[Saved data entries]
::::::::
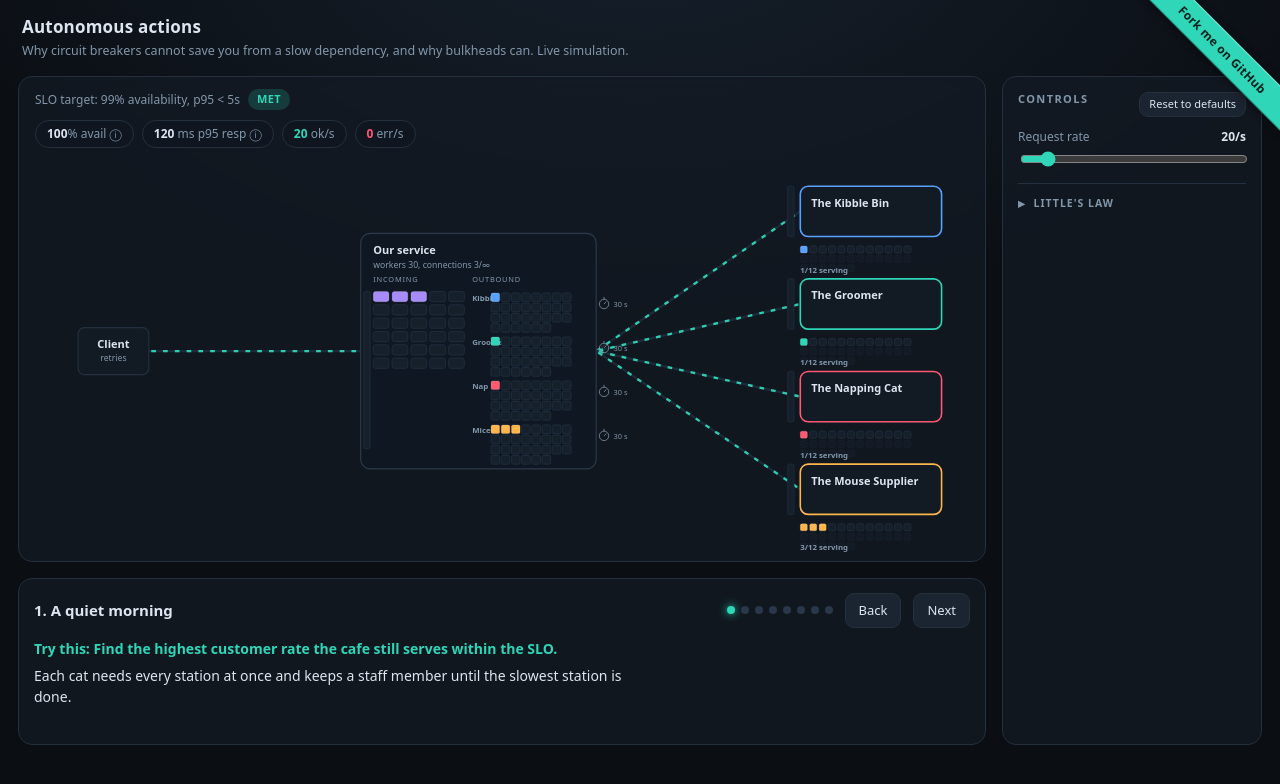
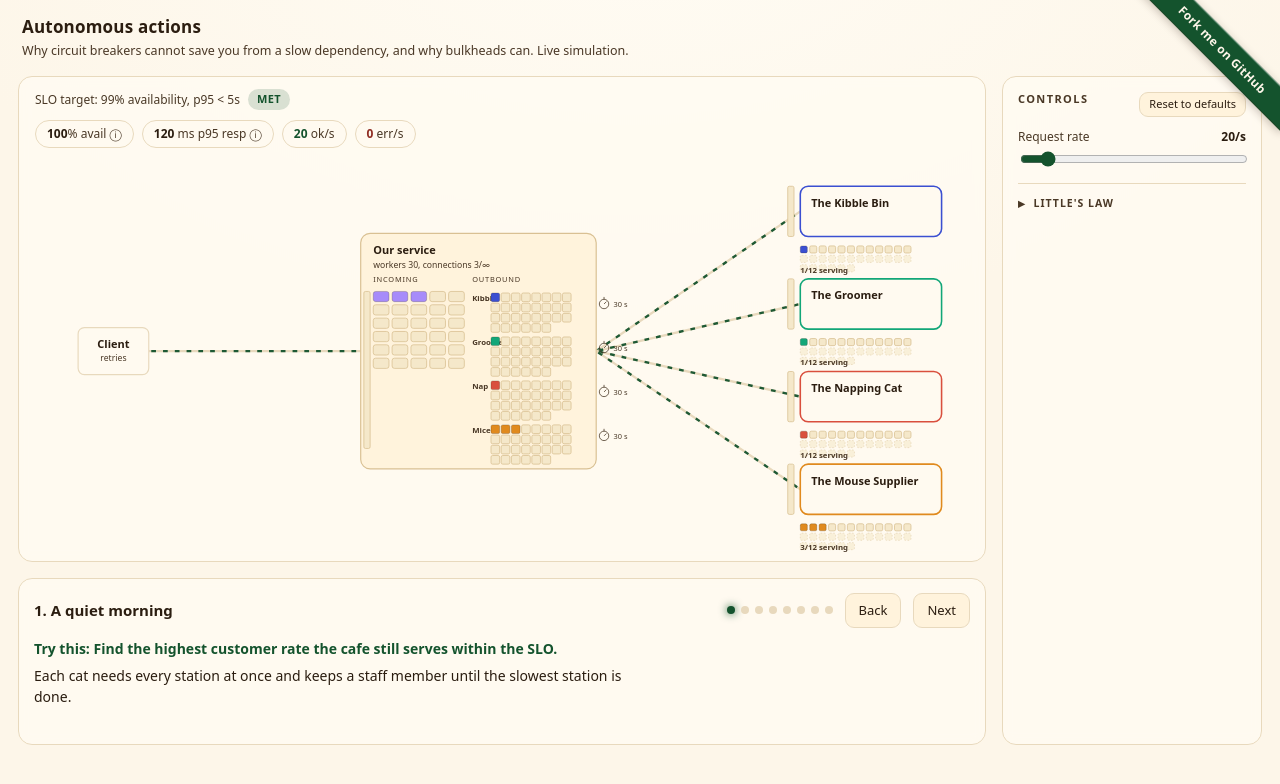
Before and after one commit to vosechu/vosechu.github.io, a Jekyll site: the page autonomous-actions/index.html, which Jekyll copies as it is, in a window 1280 px wide. Shown: the top 784 px of the page. Built offline with Jekyll 4.4.1, drawn with Linux system fonts in a browser that asks for light colours.

Commit message:
feat(sim): sunny cafe palette, APCA-verified

```diff
--- a/autonomous-actions/index.html
+++ b/autonomous-actions/index.html
@@ -6,27 +6,27 @@
   <title>Autonomous actions: circuit breakers and bulkheads</title>
   <style>
     :root {
-      --bg: #0b0f14;
-      --panel: rgba(20, 27, 36, 0.72);
-      --panel-solid: #141b24;
-      --border: #24303d;
-      --ink: #dce5f0;
-      --ink-dim: #8397ab;
-      --teal: #2fd6b8;
-      --red: #ff5a72;
-      --amber: #ffb64d;
-      --blue: #5aa2ff;
-      --ok: #2fd6b8;
-      --station-core: #5aa2ff;   /* was Database A */
-      --station-slow: #2fd6b8;   /* was Service B */
-      --station-hang: #ff5a72;   /* was Service C */
-      --station-3p:   #ffb64d;   /* was External */
+      --bg: #fdf6e9;
+      --panel: rgba(255, 251, 242, 0.78);
+      --panel-solid: #fffaf0;
+      --border: #e8d9bd;
+      --ink: #2b1d10;
+      --ink-dim: #4a3826;
+      --teal: #14532d;
+      --red: #8f2c22;
+      --amber: #7a4a0f;
+      --blue: #3b4fd1;
+      --ok: #14532d;
+      --station-core: #3b4fd1;   /* blueberry, was Database A */
+      --station-slow: #12a678;   /* mint, was Service B */
+      --station-hang: #d94f3d;   /* tomato, was Service C */
+      --station-3p:   #e08a1e;   /* marmalade, was External */
     }
     * { box-sizing: border-box; }
     html, body { margin: 0; height: 100%; }
     body {
       background:
-        radial-gradient(1200px 700px at 50% -10%, #16202c 0%, var(--bg) 60%),
+        radial-gradient(1200px 700px at 50% -10%, #fffcf4 0%, var(--bg) 60%),
         var(--bg);
       color: var(--ink);
       font: 14px/1.5 ui-sans-serif, system-ui, -apple-system, "Segoe UI", Roboto, sans-serif;
@@ -65,8 +65,8 @@
     #little-body.over .have, #little-body.over .have b { color: var(--amber); }
     #slo { display: flex; align-items: center; gap: 8px; padding: 2px 4px 6px; font-size: 12px; color: var(--ink-dim); }
     #slo b { padding: 2px 9px; border-radius: 999px; font-size: 11px; font-weight: 700; letter-spacing: 0.4px; }
-    #slo b.met { background: rgba(47,214,184,0.18); color: var(--teal); }
-    #slo b.breached { background: rgba(255,90,114,0.18); color: var(--red); }
+    #slo b.met { background: rgba(20,83,45,0.16); color: var(--teal); }
+    #slo b.breached { background: rgba(143,44,34,0.16); color: var(--red); }
     .info { position: relative; cursor: help; color: var(--ink-dim); }
     .info .tip {
       display: none; position: absolute; bottom: 150%; left: 50%; transform: translateX(-50%);
@@ -76,7 +76,7 @@
     .info:hover .tip, .info:focus .tip { display: block; }
     #metrics { display: flex; flex-wrap: wrap; gap: 8px; padding: 4px 4px 10px; }
     .chip {
-      background: #0f1620;
+      background: var(--panel-solid);
       border: 1px solid var(--border);
       border-radius: 999px;
       padding: 4px 11px;
@@ -125,7 +125,7 @@
     details.section > summary::before { content: '\25B8'; font-size: 13px; color: var(--ink-dim); transition: transform .15s ease; }
     details.section[open] > summary::before { transform: rotate(90deg); }
     @keyframes sectionEnter { from { opacity: 0; transform: translateY(-8px); } to { opacity: 1; transform: translateY(0); } }
-    @keyframes sectionFlash { 0% { background: rgba(47, 214, 184, 0.16); } 100% { background: transparent; } }
+    @keyframes sectionFlash { 0% { background: rgba(20, 83, 45, 0.16); } 100% { background: transparent; } }
     details.section.enter { animation: sectionEnter 0.3s ease, sectionFlash 1.3s ease 0.05s; }
 
     /* Tour bar */
@@ -134,13 +134,13 @@
     #act-instruction { margin: 10px 0 0; color: var(--teal); font-weight: 600; max-width: 78ch; }
     #act-caption { margin: 6px 0 0; color: var(--ink); max-width: 78ch; }
     button {
-      background: #1b2531; color: var(--ink); border: 1px solid var(--border);
+      background: #fff3dc; color: var(--ink); border: 1px solid var(--border);
       border-radius: 9px; padding: 7px 13px; font: inherit; font-size: 13px; cursor: pointer;
       transition: background .15s, border-color .15s;
     }
-    button:hover { background: #223042; border-color: #35485c; }
+    button:hover { background: #ffe9bd; border-color: #e0c48a; }
     .progress { display: flex; gap: 6px; margin-left: auto; }
-    .dot { width: 8px; height: 8px; border-radius: 50%; background: #29384a; }
+    .dot { width: 8px; height: 8px; border-radius: 50%; background: #e8d9bd; }
     .dot.on { background: var(--teal); box-shadow: 0 0 8px var(--teal); }
     #readout {
       margin-top: 10px; font-size: 12.5px; color: var(--amber);
@@ -149,8 +149,8 @@
 
     /* SVG scene */
     .bg { fill: transparent; }
-    .card { fill: #121a24; stroke: var(--border); stroke-width: 1.5; }
-    .card.gateway { fill: #0f1822; stroke: #2c3a4b; transition: stroke .3s ease, filter .3s ease; }
+    .card { fill: var(--panel-solid); stroke: var(--border); stroke-width: 1.5; }
+    .card.gateway { fill: #fff3dc; stroke: #d9c093; transition: stroke .3s ease, filter .3s ease; }
     .card.gateway.faulted { stroke: var(--red); stroke-width: 2.5; filter: drop-shadow(0 0 12px var(--red)); }
     .card.dep { stroke-width: 2; }
     .card.dep.faulted { stroke: var(--red) !important; stroke-width: 3.5; filter: drop-shadow(0 0 10px var(--red)); }
@@ -162,7 +162,7 @@
     .outlabel { fill: var(--ink-dim); font-size: 10px; font-weight: 700; }
     .fire { font-size: 17px; }
 
-    .edge { stroke: #1e2a37; stroke-width: 3; fill: none; }
+    .edge { stroke: #e8d9bd; stroke-width: 3; fill: none; }
     .edge-flow {
       stroke: var(--teal); stroke-width: 3; fill: none;
       stroke-dasharray: 6 9; stroke-dashoffset: 0; opacity: 0.12;
@@ -172,10 +172,10 @@
     .edge-flow.danger { stroke: var(--red); opacity: 0.85; stroke-dasharray: 2 7; animation: none; }
     @keyframes flow { to { stroke-dashoffset: -15; } }
 
-    .slot { fill: #16202b; stroke: #223041; stroke-width: 1; opacity: 0; transition: fill .28s ease, opacity .28s ease; }
+    .slot { fill: #f5e8ca; stroke: #d9c093; stroke-width: 1; opacity: 0; transition: fill .28s ease, opacity .28s ease; }
     .slot.on { opacity: 1; }
     .slot.capped { opacity: 0.6; stroke-dasharray: 2 2; }   /* slot present but beyond the bulkhead cap */
-    .slot.filled { stroke: rgba(255,255,255,0.18); }
+    .slot.filled { stroke: rgba(43,29,16,0.28); }
     /* Outbound slots a bulkhead walls off: dimmed with a red X overlay so it is
        clear those workers are reserved for other dependencies, not available here. */
     .slot.walled { opacity: 0.4; stroke: var(--red); stroke-dasharray: 2 2; }
@@ -196,20 +196,20 @@
     .forkribbon a {
       position: absolute; top: 34px; right: -42px; width: 200px; padding: 6px 0;
       transform: rotate(45deg); text-align: center; pointer-events: auto; text-decoration: none;
-      background: var(--teal); color: #06231d; font-size: 12px; font-weight: 700; letter-spacing: 0.3px;
-      box-shadow: 0 2px 8px rgba(0,0,0,0.4);
-      border-top: 1px solid rgba(255,255,255,0.4); border-bottom: 1px solid rgba(0,0,0,0.3);
+      background: var(--teal); color: var(--bg); font-size: 12px; font-weight: 700; letter-spacing: 0.3px;
+      box-shadow: 0 2px 8px rgba(43,29,16,0.25);
+      border-top: 1px solid rgba(255,255,255,0.4); border-bottom: 1px solid rgba(43,29,16,0.25);
     }
-    .forkribbon a:hover { background: #4be3c6; }
+    .forkribbon a:hover { background: #1c6b3a; }
 
-    .badge { stroke: #0b0f14; stroke-width: 2; transition: fill .3s ease; }
+    .badge { stroke: var(--panel-solid); stroke-width: 2; transition: fill .3s ease; }
     .badge.closed { fill: var(--teal); }
     .badge.half_open { fill: var(--amber); }
     .badge.open { fill: var(--red); animation: pulse 1.1s ease-in-out infinite; }
     .badgelabel { fill: var(--ink-dim); font-size: 9.5px; text-transform: uppercase; letter-spacing: 0.5px; }
     @keyframes pulse { 0%,100% { filter: none; } 50% { filter: drop-shadow(0 0 7px var(--red)); } }
 
-    .queuetrack { fill: #16202b; stroke: #223041; stroke-width: 1; }
+    .queuetrack { fill: #f5e8ca; stroke: #d9c093; stroke-width: 1; }
     .queuebar { fill: var(--amber); opacity: 0.85; transition: height .2s ease, y .2s ease; }
   </style>
 </head>
```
::::::::
## REQUIREMENT
What is needed is each line of the entries that contains the word "animation".

## ANSWER SPACE
     details.section.enter { animation: sectionEnter 0.3s ease, sectionFlash 1.3s ease 0.05s; }
     .edge-flow.danger { stroke: var(--red); opacity: 0.85; stroke-dasharray: 2 7; animation: none; }
     .badge.open { fill: var(--red); animation: pulse 1.1s ease-in-out infinite; }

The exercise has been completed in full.